One of the artworks exhibited in the Belfius Art Collection is Tombeaux — a work of a famous contemporary artist Jan Vercruysse. These are four amazingly realistic and beautiful musical instruments made in Murano glass. This artwork made me think about the concept of authorship or better about what actually defines an author?
To elaborate on Tombeaux, Jan Vercruysse came up with the idea, described that idea, yet he was not the craftsman blowing the glass. However, if we think about it, the work of a craftsman is essential for this idea to be realized. One could even rephrase that without a craftsman who is able to blow glass in the exact right way this artwork would not be possible. On the other hand, what is the skill without an exact idea?…
Another example which came to mind are the installations at Verbeke foundation — a private art site founded by art collectors Geert and Carla Verbeke-Lens. At this art site they engage a lot of volunteers who are frequently also helping with assembling and even in general with making the installations. The same question here: who is then the author — the one who conceived an idea or the one who actually realized it?
Likewise, some famous painters entrusted their apprentices with an actual painting or at least a part of it. The big master imagined the painting, made orders to his apprentices as to how it should look and signed the final result at the end.

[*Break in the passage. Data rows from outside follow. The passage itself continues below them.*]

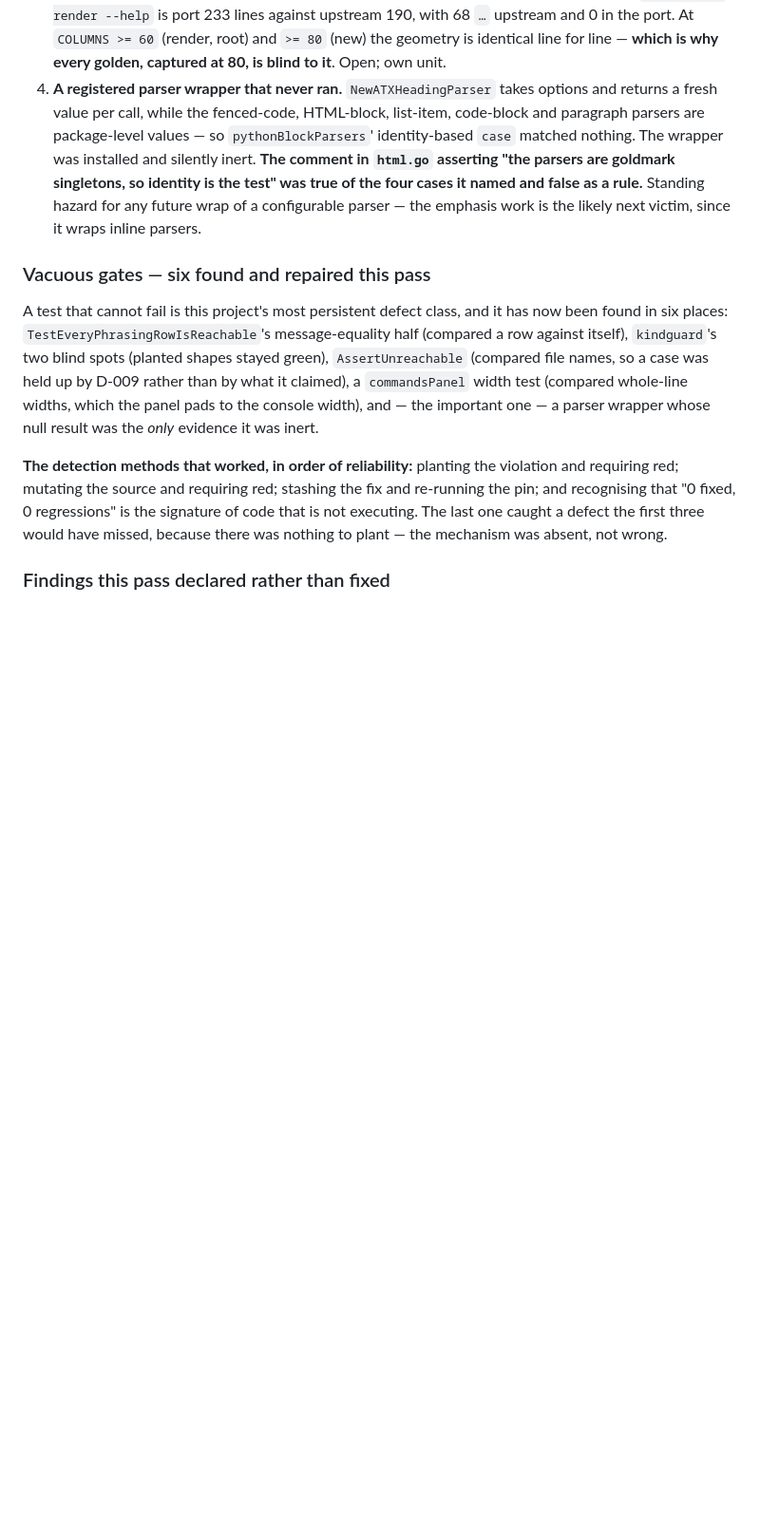
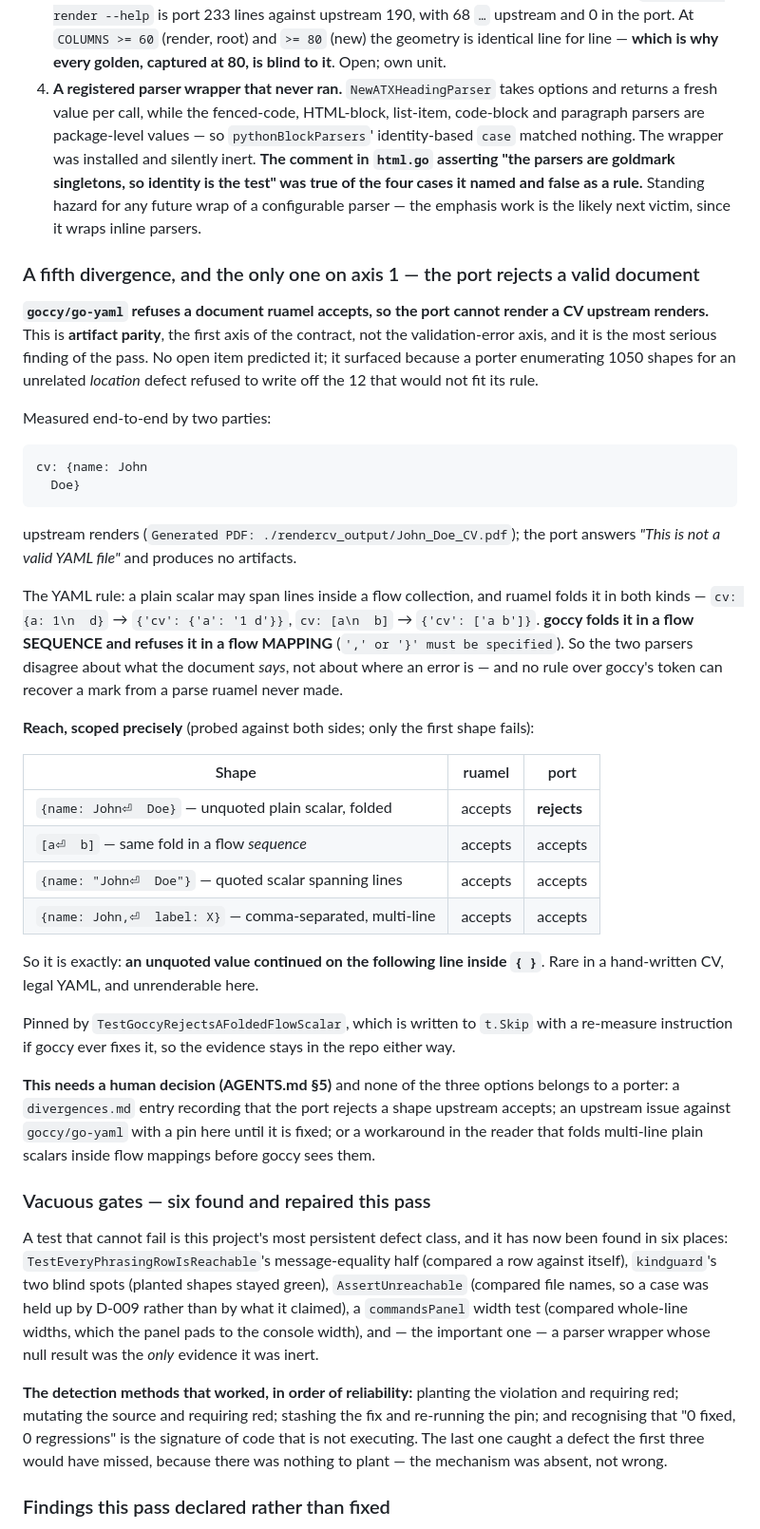
Before and after one commit to nonamecat19/rendercv-go, a Markdown page: specs/STATE.md, the part around the change. Shown at 95% size. GitHub-like rendering; blank space fills up the shorter version.

Commit message:
docs: record an axis-1 divergence, scoped
goccy folds a multi-line plain scalar in a flow sequence and refuses it
in a flow mapping, where ruamel folds both. So the port cannot render a
valid CV that upstream renders — artifact parity, not validation-error
parity.

Scoped against both sides: only an unquoted value continued on the next
line inside braces fails. Flow sequences, quoted scalars spanning lines,
and comma-separated multi-line mappings all agree.

Found while enumerating 1050 shapes for an unrelated location defect,
by declining to write off the 12 that would not fit the rule.

Claude-Session: https://claude.ai/code/session_01NECu5PZJedXP8Pupjx9vaE

````diff
--- a/specs/STATE.md
+++ b/specs/STATE.md
@@ -125,6 +125,49 @@ use. They are the strongest evidence that the recorded open-item list was not th
    are goldmark singletons, so identity is the test" was true of the four cases it named and false
    as a rule.** Standing hazard for any future wrap of a configurable parser — the emphasis work is
    the likely next victim, since it wraps inline parsers.
+
+### A fifth divergence, and the only one on axis 1 — the port rejects a valid document
+
+**`goccy/go-yaml` refuses a document ruamel accepts, so the port cannot render a CV upstream
+renders.** This is **artifact parity**, the first axis of the contract, not the validation-error
+axis, and it is the most serious finding of the pass. No open item predicted it; it surfaced because
+a porter enumerating 1050 shapes for an unrelated *location* defect refused to write off the 12 that
+would not fit its rule.
+
+Measured end-to-end by two parties:
+
+```
+cv: {name: John
+  Doe}
+```
+upstream renders (`Generated PDF: ./rendercv_output/John_Doe_CV.pdf`); the port answers *"This is
+not a valid YAML file"* and produces no artifacts.
+
+The YAML rule: a plain scalar may span lines inside a flow collection, and ruamel folds it in both
+kinds — `cv: {a: 1\n  d}` → `{'cv': {'a': '1 d'}}`, `cv: [a\n  b]` → `{'cv': ['a b']}`. **goccy folds
+it in a flow SEQUENCE and refuses it in a flow MAPPING** (`',' or '}' must be specified`). So the two
+parsers disagree about what the document *says*, not about where an error is — and no rule over
+goccy's token can recover a mark from a parse ruamel never made.
+
+**Reach, scoped precisely** (probed against both sides; only the first shape fails):
+
+| Shape | ruamel | port |
+|---|---|---|
+| `{name: John⏎  Doe}` — unquoted plain scalar, folded | accepts | **rejects** |
+| `[a⏎  b]` — same fold in a flow *sequence* | accepts | accepts |
+| `{name: "John⏎  Doe"}` — quoted scalar spanning lines | accepts | accepts |
+| `{name: John,⏎  label: X}` — comma-separated, multi-line | accepts | accepts |
+
+So it is exactly: **an unquoted value continued on the following line inside `{ }`**. Rare in a
+hand-written CV, legal YAML, and unrenderable here.
+
+Pinned by `TestGoccyRejectsAFoldedFlowScalar`, which is written to `t.Skip` with a re-measure
+instruction if goccy ever fixes it, so the evidence stays in the repo either way.
+
+**This needs a human decision (AGENTS.md §5)** and none of the three options belongs to a porter:
+a `divergences.md` entry recording that the port rejects a shape upstream accepts; an upstream issue
+against `goccy/go-yaml` with a pin here until it is fixed; or a workaround in the reader that folds
+multi-line plain scalars inside flow mappings before goccy sees them.
 
 ### Vacuous gates — six found and repaired this pass
 
````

However, the actual work was realized by somebody else. Here I slightly touch upon the matter of authenticity, yet I would like to skip it for now and address it more substantially in one of the future articles.
However, coming back to the question: so what is it exactly that defines an author? What does a person need to do in order to be regarded as an author from a point of view of copyright?
This matter might seem basic and straightforward: an author is somebody who created something, right? Not really. Citing, the US Justice Thurgood Marshall’s statement in case Community for Creative non-violence vs. Reid:
“The author is the party who actually creates the work, that is, the person who translates an idea into a field, tangible expression entitled to copyright protection”.
Now, let us go back to where I started and think about Jan Vecruysse’s Tombeaux. If we base our definition of an author on the opinion of Justice Marshall, that would mean that Jan Vercruysse cannot be regarded as such. He has not actually translated the idea “into tangible expression”, somebody else did that following his instructions. So who is then the author?
An important case in the context of copyright is that of Andrien vs. Southern Ocean County Chamber of Commerce. In this case the judge concluded that: “the act of fixation is not what makes someone an author.” Further it is elaborated in the context of writers, that logically even without having performed certain mechanical tasks needed to put the material in the form distributed to the public, writers are considered to be authors of their works. Likewise, in the context of writers, before the final book gets to print there are numerous people who contribute to it. Take an editor for example. An editor frequently changes the wording, deletes certain parts, adjusts some other. Nevertheless, the writer remains an author.
So is it about an idea? However, copyright does not protect ideas as such. Only the actual expressions of ideas can be granted copyright protection. Consequently not everyone who has an idea can qualify to be an author in the perception of copyright law. The act of communication of that original idea in a certain form becomes a pivotal element of a definition.
Talking about ideas and their realization one might try to reason along the lines of an original idea born in the mind of an author or the mental image of the final work.
Yet here consider, for instance, a pop-artist who is throwing paint on a canvas, thus creating his work. His has no mental image of the final work. He has an idea of realization rather than an idea of how it should look when realized. The question is: at which moment do you consider this pop-artist to be an author? Is it at the moment he conceived an idea of creation, at the moment he started realizing it or at the moment the final artwork was on canvas?
Elaborating further: and what if a blind pop-artist would have hired someone to realize his idea of creating a painting by throwing paint on a canvas?… Who and starting from which point would be regarded as an author in this case?
Funnily, such fundamental issue as the definition of an author lacks sufficient exploration in case law, while the existing definition used in legal acts is vague at best. Thus, the question remains: what actually defines an author?
Maria Boicova-Wynants, European Mediator in cross-border civil and commercial disputes, qualified Patent and Trademark attorney
Specially for artlaw.online